Phone numbers are already obsolete in one way — when's the last time you had to type one in before hitting the call button? But those seven-digit codes haven't let go of our phone calls just yet. Voice over IP (calling over the internet), a painfully, stupidly, obviously inevitable technology, is still waiting in the wings, at least on our cellphones.
Facebook is reportedly testing voice calls in its Messenger app on iOS, first in Canada. (Americans will get push-to-talk voice messages for now.) If the Canadian version rolls out to everyone, Facebook has the chance to change the way smartphone users call each other almost overnight. Users will still scroll through a list of names, they'll still tap call, and they'll still hear their contact's voice. But those contacts would live on Facebook instead of in a phonebook; and that voice will be travelling through Facebook's servers, paid for through users' data plans — not as part of a voice plan. It's something they're already trying to do with messaging and email; the difference is that here, there aren't as many clear competitors.
Apple and Google have been in a position to do this for years. 3G networks have always been able to handle VoIP calls fairly well, either via Skype or in tandem with video, through Facetime. But Apple and Google (or at least its partners) have to do something that Facebook doesn't: negotiate contracts with mobile carriers like AT&T and Verizon, who are doing everything they can to delay VoIP over cell networks. When Apple turned on iMessage by default, drastically cutting down on iPhone users' text usage, carriers immediately restructured their texting plans to prevent people from downgrading. If Apple tried to do the same thing with calling — and it very easily could — the carriers, with which it has multi-billion contracts, some multiple years long, would not be happy. Facebook can also leapfrog the current crop of VoIP companies in a meaningful way. Facebook skips from numbers straight to real identities, and skips Skype's "username" stage altogether.
Without a phone or phone OS, Facebook doesn't have to worry about this (at least, not yet). And while Apple and Google could flip the switch on vast networks for iPhone-to-iPhone or Android-to-Android VoIP calling, Facebook has the chance to do something much larger. Almost everyone with a smartphone has a Facebook account, and every smartphone with an app store can be a "Facebook Phone." iOS, Android and Windows Phone already associate contact entries with Facebook accounts, and the friend list sections of the mobile apps already let you tap to call, albeit through your regular phone plan. Facebook is better integrated with Apple, Microsoft and Google's mobile platform than some of those companies' own services and social networks.

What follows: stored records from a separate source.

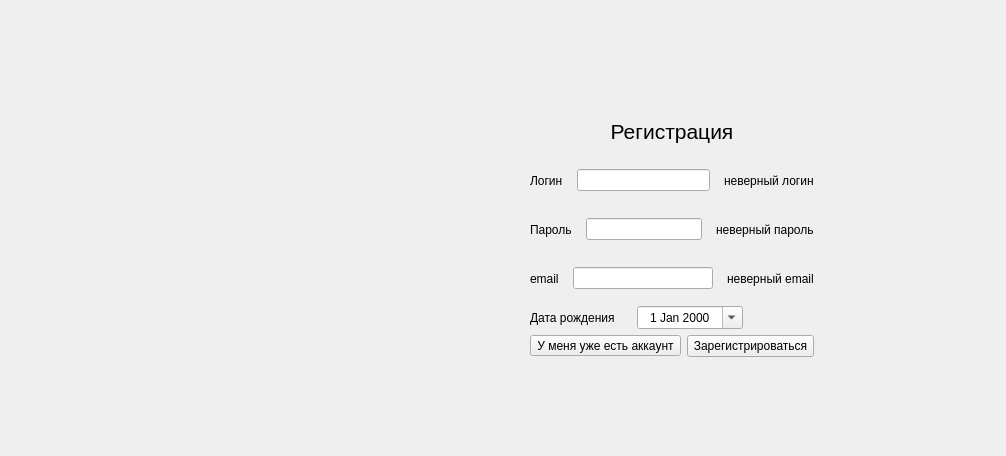
Qt form reg_form.ui (k0swel/mpu_project) before a commit.
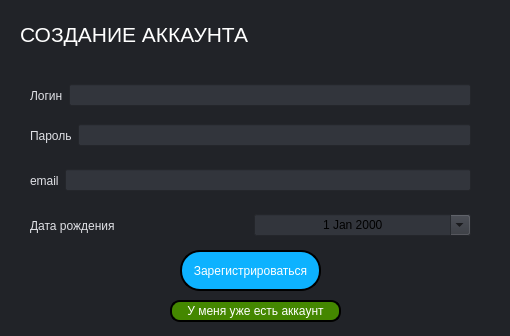
The same form after that commit.

What changed in the file:
```diff
--- a/reg_form.ui
+++ b/reg_form.ui
@@ -6,54 +6,305 @@
    <rect>
     <x>0</x>
     <y>0</y>
-    <width>1006</width>
-    <height>456</height>
+    <width>510</width>
+    <height>336</height>
    </rect>
   </property>
   <property name="windowTitle">
    <string>Widget</string>
   </property>
-  <widget class="QWidget" name="verticalLayoutWidget">
-   <property name="geometry">
-    <rect>
-     <x>530</x>
-     <y>110</y>
-     <width>284</width>
-     <height>247</height>
-    </rect>
-   </property>
-   <layout class="QVBoxLayout" name="verticalLayout" stretch="0,0,0,0,0,0">
-    <property name="spacing">
-     <number>6</number>
-    </property>
-    <property name="leftMargin">
-     <number>0</number>
-    </property>
-    <item>
+  <property name="styleSheet">
+   <string notr="true">background-color: rgb(33, 35, 40);</string>
+  </property>
      <widget class="QLabel" name="label">
+   <property name="geometry">
+    <rect>
+     <x>20</x>
+     <y>20</y>
+     <width>231</width>
+     <height>28</height>
+    </rect>
+   </property>
       <property name="font">
        <font>
         <pointsize>16</pointsize>
        </font>
       </property>
+   <property name="layoutDirection">
+    <enum>Qt::LayoutDirection::LeftToRight</enum>
+   </property>
+   <property name="styleSheet">
+    <string notr="true">color: rgb(255, 255, 255);</string>
+   </property>
       <property name="text">
-       <string>Регистрация</string>
+    <string>СОЗДАНИЕ АККАУНТА</string>
       </property>
       <property name="alignment">
-       <set>Qt::AlignmentFlag::AlignCenter</set>
-      </property>
-     </widget>
-    </item>
-    <item>
-     <layout class="QHBoxLayout" name="horizontalLayout">
-      <property name="spacing">
-       <number>14</number>
-      </property>
+    <set>Qt::AlignmentFlag::AlignLeading|Qt::AlignmentFlag::AlignLeft|Qt::AlignmentFlag::AlignVCenter</set>
+   </property>
+  </widget>
+  <widget class="QPushButton" name="pushButton_reg">
+   <property name="geometry">
+    <rect>
+     <x>180</x>
+     <y>250</y>
+     <width>141</width>
+     <height>41</height>
+    </rect>
+   </property>
+   <property name="palette">
+    <palette>
+     <active>
+      <colorrole role="WindowText">
+       <brush brushstyle="SolidPattern">
+        <color alpha="255">
+         <red>0</red>
+         <green>0</green>
+         <blue>0</blue>
+        </color>
+       </brush>
+      </colorrole>
+      <colorrole role="Button">
+       <brush brushstyle="SolidPattern">
+        <color alpha="255">
+         <red>13</red>
+         <green>178</green>
+         <blue>255</blue>
+        </color>
+       </brush>
+      </colorrole>
+      <colorrole role="Text">
+       <brush brushstyle="SolidPattern">
+        <color alpha="255">
+         <red>255</red>
+         <green>255</green>
+         <blue>255</blue>
+        </color>
+       </brush>
+      </colorrole>
+      <colorrole role="ButtonText">
+       <brush brushstyle="SolidPattern">
+        <color alpha="255">
+         <red>0</red>
+         <green>0</green>
+         <blue>0</blue>
+        </color>
+       </brush>
+      </colorrole>
+      <colorrole role="Base">
+       <brush brushstyle="SolidPattern">
+        <color alpha="255">
+         <red>13</red>
+         <green>178</green>
+         <blue>255</blue>
+        </color>
+       </brush>
+      </colorrole>
+      <colorrole role="Window">
+       <brush brushstyle="SolidPattern">
+        <color alpha="255">
+         <red>13</red>
+         <green>178</green>
+         <blue>255</blue>
+        </color>
+       </brush>
+      </colorrole>
+      <colorrole role="PlaceholderText">
+       <brush brushstyle="SolidPattern">
+        <color alpha="128">
+         <red>255</red>
+         <green>255</green>
+         <blue>255</blue>
+        </color>
+       </brush>
+      </colorrole>
+     </active>
+     <inactive>
+      <colorrole role="WindowText">
+       <brush brushstyle="SolidPattern">
+        <color alpha="255">
+         <red>0</red>
+         <green>0</green>
+         <blue>0</blue>
+        </color>
+       </brush>
+      </colorrole>
+      <colorrole role="Button">
+       <brush brushstyle="SolidPattern">
+        <color alpha="255">
+         <red>13</red>
+         <green>178</green>
+         <blue>255</blue>
+        </color>
+       </brush>
+      </colorrole>
+      <colorrole role="Text">
+       <brush brushstyle="SolidPattern">
+        <color alpha="255">
+         <red>255</red>
+         <green>255</green>
+         <blue>255</blue>
+        </color>
+       </brush>
+      </colorrole>
+      <colorrole role="ButtonText">
+       <brush brushstyle="SolidPattern">
+        <color alpha="255">
+         <red>0</red>
+         <green>0</green>
+         <blue>0</blue>
+        </color>
+       </brush>
+      </colorrole>
+      <colorrole role="Base">
+       <brush brushstyle="SolidPattern">
+        <color alpha="255">
+         <red>13</red>
+         <green>178</green>
+         <blue>255</blue>
+        </color>
+       </brush>
+      </colorrole>
+      <colorrole role="Window">
+       <brush brushstyle="SolidPattern">
+        <color alpha="255">
+         <red>13</red>
+         <green>178</green>
+         <blue>255</blue>
+        </color>
+       </brush>
+      </colorrole>
+      <colorrole role="PlaceholderText">
+       <brush brushstyle="SolidPattern">
+        <color alpha="128">
+         <red>255</red>
+         <green>255</green>
+         <blue>255</blue>
+        </color>
+       </brush>
+      </colorrole>
+     </inactive>
+     <disabled>
+      <colorrole role="WindowText">
+       <brush brushstyle="SolidPattern">
+        <color alpha="255">
+         <red>255</red>
+         <green>255</green>
+         <blue>255</blue>
+        </color>
+       </brush>
+      </colorrole>
+      <colorrole role="Button">
+       <brush brushstyle="SolidPattern">
+        <color alpha="255">
+         <red>13</red>
+         <green>178</green>
+         <blue>255</blue>
+        </color>
+       </brush>
+      </colorrole>
+      <colorrole role="Text">
+       <brush brushstyle="SolidPattern">
+        <color alpha="255">
+         <red>255</red>
+         <green>255</green>
+         <blue>255</blue>
+        </color>
+       </brush>
+      </colorrole>
+      <colorrole role="ButtonText">
+       <brush brushstyle="SolidPattern">
+        <color alpha="255">
+         <red>255</red>
+         <green>255</green>
+         <blue>255</blue>
+        </color>
+       </brush>
+      </colorrole>
+      <colorrole role="Base">
+       <brush brushstyle="SolidPattern">
+        <color alpha="255">
+         <red>13</red>
+         <green>178</green>
+         <blue>255</blue>
+        </color>
+       </brush>
+      </colorrole>
+      <colorrole role="Window">
+       <brush brushstyle="SolidPattern">
+        <color alpha="255">
+         <red>13</red>
+         <green>178</green>
+         <blue>255</blue>
+        </color>
+       </brush>
+      </colorrole>
+      <colorrole role="PlaceholderText">
+       <brush brushstyle="SolidPattern">
+        <color alpha="128">
+         <red>255</red>
+         <green>255</green>
+         <blue>255</blue>
+        </color>
+       </brush>
+      </colorrole>
+     </disabled>
+    </palette>
+   </property>
+   <property name="styleSheet">
+    <string notr="true">border-radius: 20px;
+color: rgb(255, 255, 255);
+background-color: rgb(13, 178, 255);
+border: 2px solid rgb(0,0,0);</string>
+   </property>
+   <property name="text">
+    <string>Зарегистрироваться</string>
+   </property>
+  </widget>
+  <widget class="QToolButton" name="toolButton_auth">
+   <property name="geometry">
+    <rect>
+     <x>170</x>
+     <y>300</y>
+     <width>171</width>
+     <height>22</height>
+    </rect>
+   </property>
+   <property name="sizePolicy">
+    <sizepolicy hsizetype="Minimum" vsizetype="Fixed">
+     <horstretch>0</horstretch>
+     <verstretch>0</verstretch>
+    </sizepolicy>
+   </property>
+   <property name="styleSheet">
+    <string notr="true">border-radius: 10px;
+background-color: rgb(68, 135, 0);
+color: white;
+selection-color: rgb(85, 255, 0);
+border: 2px solid rgb(0, 0, 0);</string>
+   </property>
+   <property name="text">
+    <string>У меня уже есть аккаунт</string>
+   </property>
+  </widget>
+  <widget class="QWidget" name="horizontalLayoutWidget">
+   <property name="geometry">
+    <rect>
+     <x>30</x>
+     <y>80</y>
+     <width>441</width>
+     <height>31</height>
+    </rect>
+   </property>
+   <layout class="QHBoxLayout" name="horizontalLayout_2">
       <item>
        <widget class="QLabel" name="label_login">
         <property name="layoutDirection">
          <enum>Qt::LayoutDirection::LeftToRight</enum>
         </property>
+      <property name="styleSheet">
+       <string notr="true">color: rgb(224, 225, 230);</string>
+      </property>
         <property name="frameShape">
          <enum>QFrame::Shape::Box</enum>
         </property>
@@ -75,113 +326,124 @@
        </widget>
       </item>
       <item>
-       <widget class="QLineEdit" name="lineEdit_login"/>
-      </item>
-      <item>
-       <widget class="QLabel" name="label_wrong_login">
-        <property name="enabled">
-         <bool>true</bool>
-        </property>
-        <property name="layoutDirection">
-         <enum>Qt::LayoutDirection::LeftToRight</enum>
-        </property>
-        <property name="text">
-         <string>неверный логин</string>
-        </property>
-        <property name="alignment">
-         <set>Qt::AlignmentFlag::AlignLeading|Qt::AlignmentFlag::AlignLeft|Qt::AlignmentFlag::AlignVCenter</set>
+     <widget class="QLineEdit" name="lineEdit_login">
+      <property name="minimumSize">
+       <size>
+        <width>0</width>
+        <height>0</height>
+       </size>
+      </property>
+      <property name="styleSheet">
+       <string notr="true">background-color: rgb(50, 53, 60);</string>
         </property>
        </widget>
       </item>
      </layout>
-    </item>
-    <item>
-     <layout class="QHBoxLayout" name="horizontalLayout_2">
-      <property name="spacing">
-       <number>14</number>
-      </property>
+  </widget>
+  <widget class="QWidget" name="horizontalLayoutWidget_2">
+   <property name="geometry">
+    <rect>
+     <x>30</x>
+     <y>120</y>
+     <width>441</width>
+     <height>31</height>
+    </rect>
+   </property>
+   <layout class="QHBoxLayout" name="horizontalLayout_3">
       <item>
        <widget class="QLabel" name="label_password">
+      <property name="styleSheet">
+       <string notr="true">color: rgb(224, 225, 230);</string>
+      </property>
         <property name="text">
          <string>Пароль</string>
         </property>
+      <property name="alignment">
+       <set>Qt::AlignmentFlag::AlignLeading|Qt::AlignmentFlag::AlignLeft|Qt::AlignmentFlag::AlignVCenter</set>
+      </property>
        </widget>
       </item>
       <item>
        <widget class="QLineEdit" name="lineEdit_password">
+      <property name="styleSheet">
+       <string notr="true">background-color: rgb(50, 53, 60);</string>
+      </property>
         <property name="echoMode">
          <enum>QLineEdit::EchoMode::Password</enum>
         </property>
        </widget>
       </item>
-      <item>
-       <widget class="QLabel" name="label_wrong_password">
-        <property name="layoutDirection">
-         <enum>Qt::LayoutDirection::LeftToRight</enum>
-        </property>
-        <property name="text">
-         <string>неверный пароль</string>
-        </property>
-        <property name="alignment">
-         <set>Qt::AlignmentFlag::AlignLeading|Qt::AlignmentFlag::AlignLeft|Qt::AlignmentFlag::AlignVCenter</set>
-        </property>
-       </widget>
-      </item>
-     </layout>
-    </item>
-    <item>
-     <layout class="QHBoxLayout" name="horizontalLayout_3">
-      <property name="spacing">
-       <number>14</number>
-      </property>
+   </layout>
+  </widget>
+  <widget class="QWidget" name="horizontalLayoutWidget_3">
+   <property name="geometry">
+    <rect>
+     <x>30</x>
+     <y>160</y>
+     <width>441</width>
+     <height>41</height>
+    </rect>
+   </property>
+   <layout class="QHBoxLayout" name="horizontalLayout_4">
       <item>
        <widget class="QLabel" name="label_email">
+      <property name="styleSheet">
+       <string notr="true">color: rgb(224, 225, 230);</string>
+      </property>
         <property name="text">
          <string>email</string>
         </property>
-       </widget>
-      </item>
-      <item>
-       <widget class="QLineEdit" name="lineEdit_email"/>
-      </item>
-      <item>
-       <widget class="QLabel" name="label_wrong_email">
-        <property name="layoutDirection">
-         <enum>Qt::LayoutDirection::LeftToRight</enum>
-        </property>
-        <property name="text">
-         <string>неверный email</string>
-        </property>
         <property name="alignment">
          <set>Qt::AlignmentFlag::AlignLeading|Qt::AlignmentFlag::AlignLeft|Qt::AlignmentFlag::AlignVCenter</set>
         </property>
        </widget>
       </item>
-     </layout>
-    </item>
-    <item>
-     <layout class="QHBoxLayout" name="horizontalLayout_4">
-      <property name="spacing">
-       <number>0</number>
-      </property>
-      <property name="leftMargin">
-       <number>0</number>
-      </property>
-      <property name="rightMargin">
-       <number>71</number>
-      </property>
+    <item>
+     <widget class="QLineEdit" name="lineEdit_email">
+      <property name="styleSheet">
+       <string notr="true">background-color: rgb(50, 53, 60);</string>
+      </property>
+     </widget>
+    </item>
+   </layout>
+  </widget>
+  <widget class="QWidget" name="horizontalLayoutWidget_4">
+   <property name="geometry">
+    <rect>
+     <x>30</x>
+     <y>210</y>
+     <width>441</width>
+     <height>31</height>
+    </rect>
+   </property>
+   <layout class="QHBoxLayout" name="horizontalLayout_5">
       <item>
        <widget class="QLabel" name="label_email_2">
+      <property name="styleSheet">
+       <string notr="true">color: rgb(224, 225, 230);</string>
+      </property>
         <property name="text">
          <string>Дата рождения</string>
         </property>
+      <property name="alignment">
+       <set>Qt::AlignmentFlag::AlignLeading|Qt::AlignmentFlag::AlignLeft|Qt::AlignmentFlag::AlignVCenter</set>
+      </property>
        </widget>
       </item>
       <item>
        <widget class="QDateEdit" name="dateEdit_birthday">
+      <property name="sizePolicy">
+       <sizepolicy hsizetype="Minimum" vsizetype="Maximum">
+        <horstretch>0</horstretch>
+        <verstretch>0</verstretch>
+       </sizepolicy>
+      </property>
         <property name="layoutDirection">
          <enum>Qt::LayoutDirection::LeftToRight</enum>
         </property>
+      <property name="styleSheet">
+       <string notr="true">background-color: rgb(50, 53, 60);</string>
+      </property>
         <property name="alignment">
          <set>Qt::AlignmentFlag::AlignCenter</set>
         </property>
@@ -190,7 +452,7 @@
         </property>
         <property name="dateTime">
          <datetime>
-          <hour>0</hour>
+        <hour>9</hour>
           <minute>0</minute>
           <second>0</second>
           <year>2000</year>
@@ -212,26 +474,6 @@
          </date>
         </property>
        </widget>
-      </item>
-     </layout>
-    </item>
-    <item>
-     <layout class="QHBoxLayout" name="horizontalLayout_5">
-      <item>
-       <widget class="QToolButton" name="toolButton_auth">
-        <property name="text">
-         <string>У меня уже есть аккаунт</string>
-        </property>
-       </widget>
-      </item>
-      <item>
-       <widget class="QPushButton" name="pushButton_reg">
-        <property name="text">
-         <string>Зарегистрироваться</string>
-        </property>
-       </widget>
-      </item>
-     </layout>
     </item>
    </layout>
   </widget>
```
Lines whose indentation alone changed are shown as unchanged.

Whether you're ambivalent about Facebook or outright dislike it, this could be huge — a way that Facebook could force consumer tech a little further down an inevitable path, a little sooner.
And a chance to do its users something like a real favor, using information it was going to collect anyway.